Dataset excerpts:
.....

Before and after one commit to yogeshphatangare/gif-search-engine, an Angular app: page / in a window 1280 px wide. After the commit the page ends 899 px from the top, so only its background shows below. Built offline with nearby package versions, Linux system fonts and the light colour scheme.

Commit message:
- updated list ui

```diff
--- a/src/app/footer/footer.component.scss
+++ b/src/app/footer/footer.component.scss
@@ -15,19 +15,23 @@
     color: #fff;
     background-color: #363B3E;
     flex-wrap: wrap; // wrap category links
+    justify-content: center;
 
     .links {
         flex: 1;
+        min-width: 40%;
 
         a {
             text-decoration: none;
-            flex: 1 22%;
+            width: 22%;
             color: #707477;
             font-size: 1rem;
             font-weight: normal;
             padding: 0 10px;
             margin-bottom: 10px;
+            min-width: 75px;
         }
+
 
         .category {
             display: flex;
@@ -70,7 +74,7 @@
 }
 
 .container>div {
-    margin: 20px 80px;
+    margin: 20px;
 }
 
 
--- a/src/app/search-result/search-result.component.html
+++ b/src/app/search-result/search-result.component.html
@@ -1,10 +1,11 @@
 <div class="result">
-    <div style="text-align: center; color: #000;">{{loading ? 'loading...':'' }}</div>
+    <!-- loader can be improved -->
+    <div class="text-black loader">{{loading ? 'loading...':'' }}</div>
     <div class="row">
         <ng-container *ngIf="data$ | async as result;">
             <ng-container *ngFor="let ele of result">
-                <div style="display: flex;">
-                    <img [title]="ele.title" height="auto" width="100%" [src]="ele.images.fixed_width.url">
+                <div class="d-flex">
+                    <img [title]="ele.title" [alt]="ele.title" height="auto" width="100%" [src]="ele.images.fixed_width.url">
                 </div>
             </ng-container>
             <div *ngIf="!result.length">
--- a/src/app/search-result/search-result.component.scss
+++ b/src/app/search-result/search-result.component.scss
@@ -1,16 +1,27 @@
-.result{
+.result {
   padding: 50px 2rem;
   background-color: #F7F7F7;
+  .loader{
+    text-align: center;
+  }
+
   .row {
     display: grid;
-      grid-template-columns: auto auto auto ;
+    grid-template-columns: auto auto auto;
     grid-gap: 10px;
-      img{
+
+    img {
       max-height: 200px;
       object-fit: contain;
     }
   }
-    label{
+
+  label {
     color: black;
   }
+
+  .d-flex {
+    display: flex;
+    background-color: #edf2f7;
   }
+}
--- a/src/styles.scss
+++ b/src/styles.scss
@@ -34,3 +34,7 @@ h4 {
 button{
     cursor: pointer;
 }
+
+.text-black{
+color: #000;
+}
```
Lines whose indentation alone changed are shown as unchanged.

.....

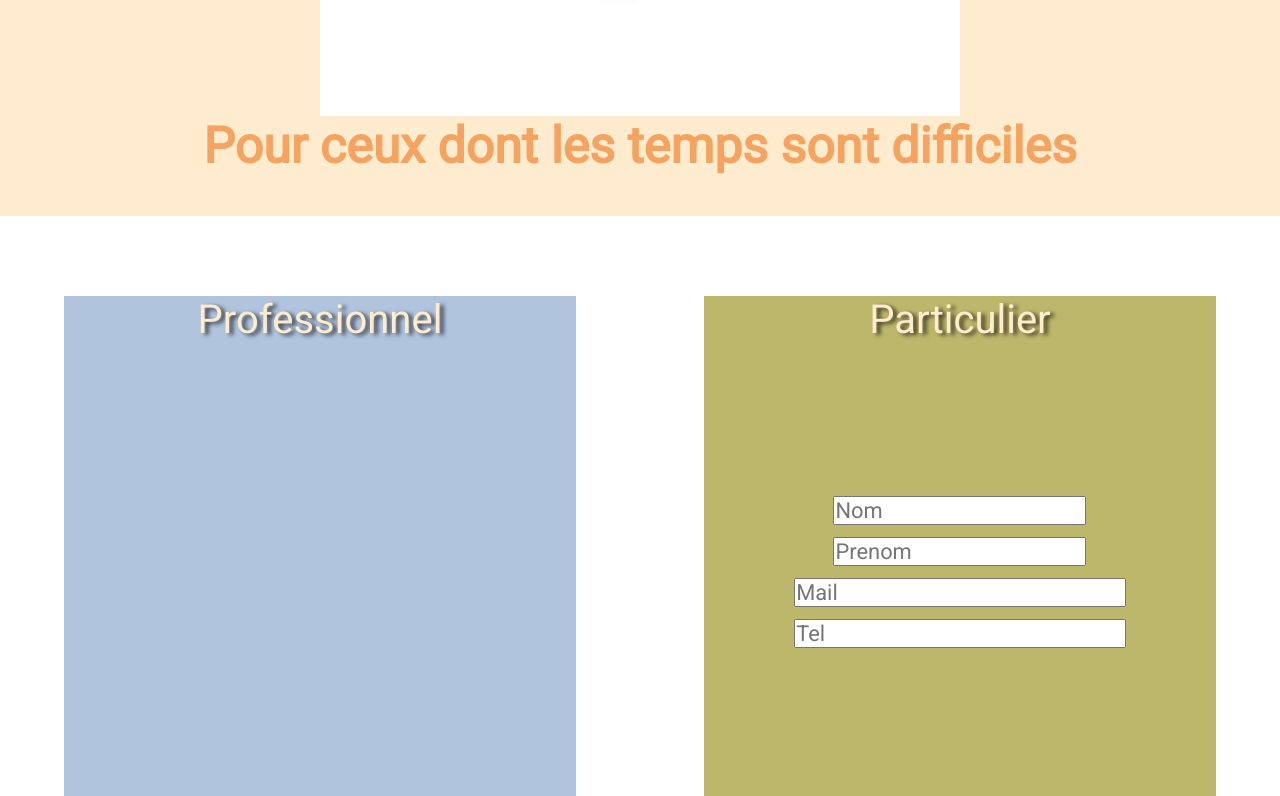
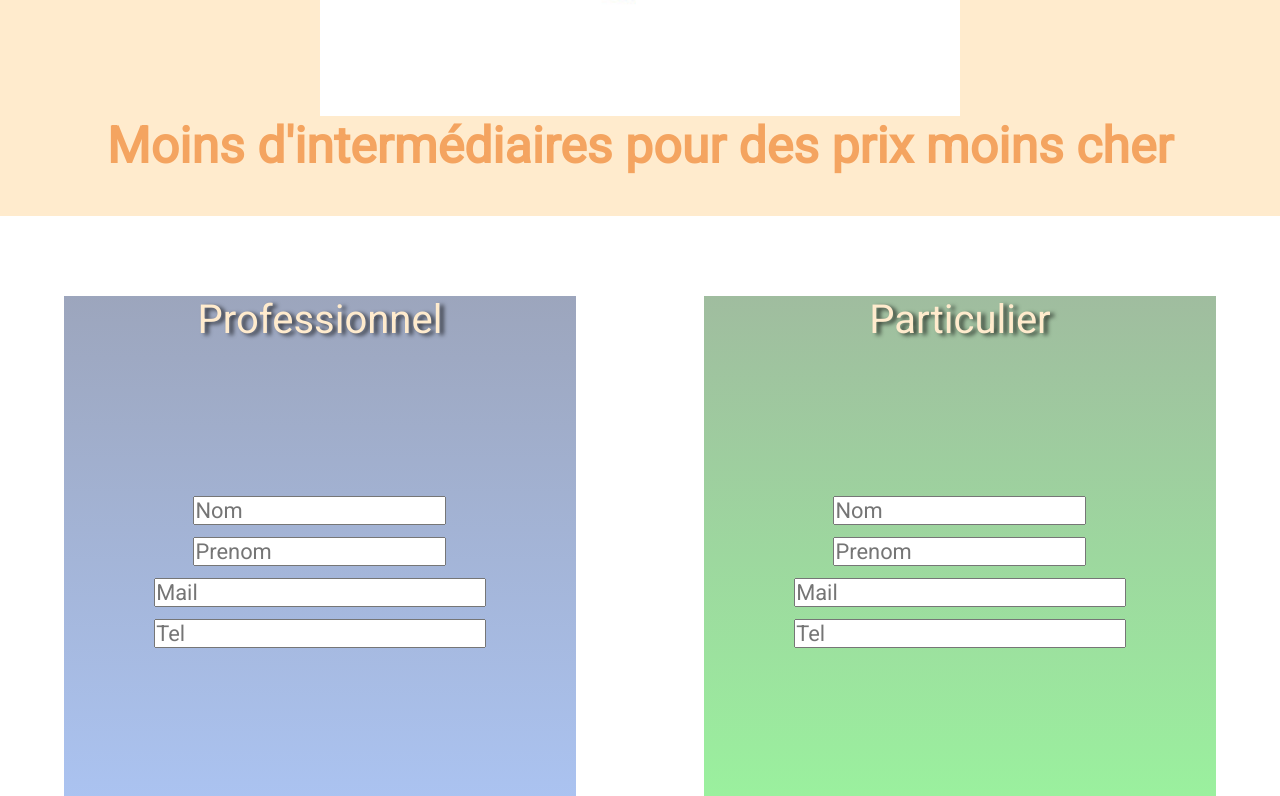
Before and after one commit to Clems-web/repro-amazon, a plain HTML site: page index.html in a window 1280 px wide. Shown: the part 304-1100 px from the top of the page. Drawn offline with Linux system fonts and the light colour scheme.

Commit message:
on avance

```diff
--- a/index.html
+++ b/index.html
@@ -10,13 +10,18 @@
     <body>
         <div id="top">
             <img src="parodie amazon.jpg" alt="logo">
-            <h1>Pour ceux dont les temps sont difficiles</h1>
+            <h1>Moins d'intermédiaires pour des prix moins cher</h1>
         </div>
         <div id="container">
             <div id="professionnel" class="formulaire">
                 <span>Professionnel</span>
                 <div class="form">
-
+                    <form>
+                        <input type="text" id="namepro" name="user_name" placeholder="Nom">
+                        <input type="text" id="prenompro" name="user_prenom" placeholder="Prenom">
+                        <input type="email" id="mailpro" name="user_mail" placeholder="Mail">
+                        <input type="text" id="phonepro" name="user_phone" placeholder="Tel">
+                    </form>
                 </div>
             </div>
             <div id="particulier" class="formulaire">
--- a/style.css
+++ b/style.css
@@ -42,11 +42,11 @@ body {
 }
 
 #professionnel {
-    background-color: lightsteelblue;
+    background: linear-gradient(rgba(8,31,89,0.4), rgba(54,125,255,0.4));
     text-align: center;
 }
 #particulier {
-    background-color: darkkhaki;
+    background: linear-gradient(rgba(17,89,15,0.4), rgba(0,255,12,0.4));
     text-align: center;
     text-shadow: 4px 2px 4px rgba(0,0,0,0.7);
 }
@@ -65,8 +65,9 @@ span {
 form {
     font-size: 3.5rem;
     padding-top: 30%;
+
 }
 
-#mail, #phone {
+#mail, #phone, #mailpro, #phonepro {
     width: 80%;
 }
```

.....

Where a line of the data above includes the string "scss", pull it out.

--- a/src/app/footer/footer.component.scss
+++ b/src/app/footer/footer.component.scss
--- a/src/app/search-result/search-result.component.scss
+++ b/src/app/search-result/search-result.component.scss
--- a/src/styles.scss
+++ b/src/styles.scss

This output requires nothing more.